Very well encapsulated by Simone de Beauvoir in her magnum opus the second sex that “woman is not born as a woman she is made women”. This line is a sheer critique to male chauvinism and misogyny. It has lucidly shrugged off the nature of patriarchal society where women in general is constructed as “other” and “inferior” and in particular, they are restricted to what Tasleema Nasreen, a Bangladeshi novelist, calls “claustrophobic confines”. The creative powers of Women are restricted merely to kitchen- work and her intellectual vigor is thus marred in this whole process. This is what scholars deem as “loss of knowledge”.
Restricting women solely to manual work has forced me to respond.

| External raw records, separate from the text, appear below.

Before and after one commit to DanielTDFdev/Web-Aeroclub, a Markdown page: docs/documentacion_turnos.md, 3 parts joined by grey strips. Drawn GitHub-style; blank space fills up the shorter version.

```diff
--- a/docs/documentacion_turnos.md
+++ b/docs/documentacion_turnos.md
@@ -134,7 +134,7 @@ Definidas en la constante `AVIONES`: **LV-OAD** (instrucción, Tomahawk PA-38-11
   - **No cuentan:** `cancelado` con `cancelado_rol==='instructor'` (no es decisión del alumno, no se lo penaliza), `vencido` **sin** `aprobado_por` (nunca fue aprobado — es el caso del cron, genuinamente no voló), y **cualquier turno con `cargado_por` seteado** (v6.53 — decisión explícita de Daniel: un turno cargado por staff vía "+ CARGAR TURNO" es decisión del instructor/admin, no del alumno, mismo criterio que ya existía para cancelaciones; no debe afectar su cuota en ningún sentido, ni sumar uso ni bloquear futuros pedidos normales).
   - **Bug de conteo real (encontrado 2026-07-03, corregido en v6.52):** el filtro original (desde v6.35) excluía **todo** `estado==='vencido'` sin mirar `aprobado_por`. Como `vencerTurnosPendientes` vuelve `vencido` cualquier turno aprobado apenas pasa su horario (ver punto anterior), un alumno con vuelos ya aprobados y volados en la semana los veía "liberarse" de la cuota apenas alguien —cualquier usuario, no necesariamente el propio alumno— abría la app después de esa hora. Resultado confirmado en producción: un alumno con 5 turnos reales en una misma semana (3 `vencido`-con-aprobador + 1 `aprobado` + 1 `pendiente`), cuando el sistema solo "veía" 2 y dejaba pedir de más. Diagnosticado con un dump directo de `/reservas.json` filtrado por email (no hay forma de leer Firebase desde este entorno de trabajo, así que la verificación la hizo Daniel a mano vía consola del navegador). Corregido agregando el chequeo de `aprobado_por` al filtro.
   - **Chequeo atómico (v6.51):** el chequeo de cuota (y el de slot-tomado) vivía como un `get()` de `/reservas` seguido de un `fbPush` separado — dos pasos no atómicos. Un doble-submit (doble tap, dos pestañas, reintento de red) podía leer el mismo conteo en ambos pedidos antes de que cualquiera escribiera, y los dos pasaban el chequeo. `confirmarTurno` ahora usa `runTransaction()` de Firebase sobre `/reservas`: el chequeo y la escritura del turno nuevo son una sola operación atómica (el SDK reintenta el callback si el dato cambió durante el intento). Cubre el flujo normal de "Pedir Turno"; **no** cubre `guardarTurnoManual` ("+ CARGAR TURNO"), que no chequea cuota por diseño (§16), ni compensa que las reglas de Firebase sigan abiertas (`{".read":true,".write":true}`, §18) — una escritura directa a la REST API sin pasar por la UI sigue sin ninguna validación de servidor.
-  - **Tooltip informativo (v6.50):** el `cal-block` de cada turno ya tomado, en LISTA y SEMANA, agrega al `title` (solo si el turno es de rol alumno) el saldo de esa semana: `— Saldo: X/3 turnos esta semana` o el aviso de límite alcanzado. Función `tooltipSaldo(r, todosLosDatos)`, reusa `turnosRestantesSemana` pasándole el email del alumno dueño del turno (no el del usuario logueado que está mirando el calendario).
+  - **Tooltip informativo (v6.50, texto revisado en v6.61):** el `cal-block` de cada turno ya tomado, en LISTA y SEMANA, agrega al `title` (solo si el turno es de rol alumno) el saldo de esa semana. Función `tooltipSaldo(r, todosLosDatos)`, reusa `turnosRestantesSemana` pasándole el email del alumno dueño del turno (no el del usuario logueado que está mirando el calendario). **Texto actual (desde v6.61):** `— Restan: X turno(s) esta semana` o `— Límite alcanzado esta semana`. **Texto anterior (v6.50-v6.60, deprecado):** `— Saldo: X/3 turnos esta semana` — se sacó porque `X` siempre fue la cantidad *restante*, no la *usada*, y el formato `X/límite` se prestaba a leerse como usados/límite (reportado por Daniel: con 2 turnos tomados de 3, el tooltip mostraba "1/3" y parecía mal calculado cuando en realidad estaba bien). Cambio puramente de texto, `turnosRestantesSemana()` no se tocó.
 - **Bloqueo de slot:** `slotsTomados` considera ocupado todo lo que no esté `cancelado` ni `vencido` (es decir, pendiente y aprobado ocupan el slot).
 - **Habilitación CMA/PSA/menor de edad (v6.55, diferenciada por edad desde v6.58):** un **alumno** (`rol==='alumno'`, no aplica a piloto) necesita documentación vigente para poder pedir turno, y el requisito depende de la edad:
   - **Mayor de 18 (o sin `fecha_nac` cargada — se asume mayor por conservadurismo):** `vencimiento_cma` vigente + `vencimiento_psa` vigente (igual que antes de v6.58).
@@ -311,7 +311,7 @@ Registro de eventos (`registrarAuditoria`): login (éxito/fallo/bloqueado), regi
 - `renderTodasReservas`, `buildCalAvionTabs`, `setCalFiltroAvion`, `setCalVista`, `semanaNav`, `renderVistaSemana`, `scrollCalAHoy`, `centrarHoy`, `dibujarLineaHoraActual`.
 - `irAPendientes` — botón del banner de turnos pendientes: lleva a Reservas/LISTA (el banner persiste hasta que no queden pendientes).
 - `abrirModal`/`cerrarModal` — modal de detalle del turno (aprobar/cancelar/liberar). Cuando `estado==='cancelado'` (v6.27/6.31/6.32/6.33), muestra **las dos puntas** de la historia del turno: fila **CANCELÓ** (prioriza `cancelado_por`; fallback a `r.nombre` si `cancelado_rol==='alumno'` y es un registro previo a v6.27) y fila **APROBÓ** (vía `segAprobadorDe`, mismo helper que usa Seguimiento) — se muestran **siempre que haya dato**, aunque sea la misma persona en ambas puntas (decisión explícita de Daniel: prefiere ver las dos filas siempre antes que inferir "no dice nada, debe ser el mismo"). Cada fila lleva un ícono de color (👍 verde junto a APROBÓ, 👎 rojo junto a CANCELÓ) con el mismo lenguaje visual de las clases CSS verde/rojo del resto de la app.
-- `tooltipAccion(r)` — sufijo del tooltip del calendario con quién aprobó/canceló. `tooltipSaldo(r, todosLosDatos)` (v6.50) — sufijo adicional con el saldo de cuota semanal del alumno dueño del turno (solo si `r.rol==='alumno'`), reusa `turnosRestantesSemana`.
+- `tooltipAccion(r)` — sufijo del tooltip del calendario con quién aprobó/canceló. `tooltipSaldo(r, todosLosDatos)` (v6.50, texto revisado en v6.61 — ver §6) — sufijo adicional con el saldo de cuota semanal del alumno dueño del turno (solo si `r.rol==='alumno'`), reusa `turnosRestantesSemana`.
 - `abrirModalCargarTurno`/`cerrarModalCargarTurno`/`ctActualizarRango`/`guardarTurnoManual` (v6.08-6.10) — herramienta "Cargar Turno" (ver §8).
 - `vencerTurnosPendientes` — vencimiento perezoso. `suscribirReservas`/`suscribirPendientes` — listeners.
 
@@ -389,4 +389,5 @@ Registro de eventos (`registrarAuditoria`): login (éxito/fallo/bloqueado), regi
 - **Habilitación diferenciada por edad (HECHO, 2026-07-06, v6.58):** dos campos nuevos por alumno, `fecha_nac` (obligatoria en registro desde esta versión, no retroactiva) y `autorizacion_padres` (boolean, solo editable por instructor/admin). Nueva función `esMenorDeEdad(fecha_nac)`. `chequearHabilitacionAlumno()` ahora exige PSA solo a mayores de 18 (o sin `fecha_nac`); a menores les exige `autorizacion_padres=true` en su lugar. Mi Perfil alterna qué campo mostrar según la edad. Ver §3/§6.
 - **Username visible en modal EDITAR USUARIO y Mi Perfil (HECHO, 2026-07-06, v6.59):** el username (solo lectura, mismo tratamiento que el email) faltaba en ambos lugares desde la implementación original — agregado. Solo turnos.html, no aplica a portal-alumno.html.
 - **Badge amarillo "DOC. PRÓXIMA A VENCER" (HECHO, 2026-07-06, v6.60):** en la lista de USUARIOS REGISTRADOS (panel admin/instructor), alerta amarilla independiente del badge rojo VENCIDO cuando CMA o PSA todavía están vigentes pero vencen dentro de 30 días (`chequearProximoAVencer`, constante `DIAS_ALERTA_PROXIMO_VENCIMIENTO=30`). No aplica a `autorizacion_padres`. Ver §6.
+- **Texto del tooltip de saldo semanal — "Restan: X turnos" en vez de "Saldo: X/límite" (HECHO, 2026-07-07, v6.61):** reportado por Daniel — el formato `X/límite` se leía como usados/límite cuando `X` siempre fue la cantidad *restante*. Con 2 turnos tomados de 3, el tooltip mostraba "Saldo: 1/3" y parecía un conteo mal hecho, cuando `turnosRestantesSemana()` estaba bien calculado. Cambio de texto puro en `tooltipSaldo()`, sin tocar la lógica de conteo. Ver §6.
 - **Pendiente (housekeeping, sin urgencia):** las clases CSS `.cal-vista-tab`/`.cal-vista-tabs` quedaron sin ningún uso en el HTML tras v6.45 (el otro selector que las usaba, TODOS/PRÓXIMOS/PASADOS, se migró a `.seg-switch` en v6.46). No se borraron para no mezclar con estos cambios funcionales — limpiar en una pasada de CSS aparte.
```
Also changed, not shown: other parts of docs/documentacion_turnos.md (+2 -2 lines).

I, as a university girl, face a lot of impediments. Right from my home, I observe people gazing at me with utter lust and envy. These signs clearly demonstrate the sense of hatred against women is running horribly deep in our society. Once dearly called the valley of saints and seers is now finding it hard to withstand the challenges of so called modern world. Our social structure is losing its necessary gleam and glitter that previously grasped our moral values; the very luster that makes us uniquely kasmiris and perhaps our identity that reputes us to be genuinely called as the residents of heavenly Kashmir.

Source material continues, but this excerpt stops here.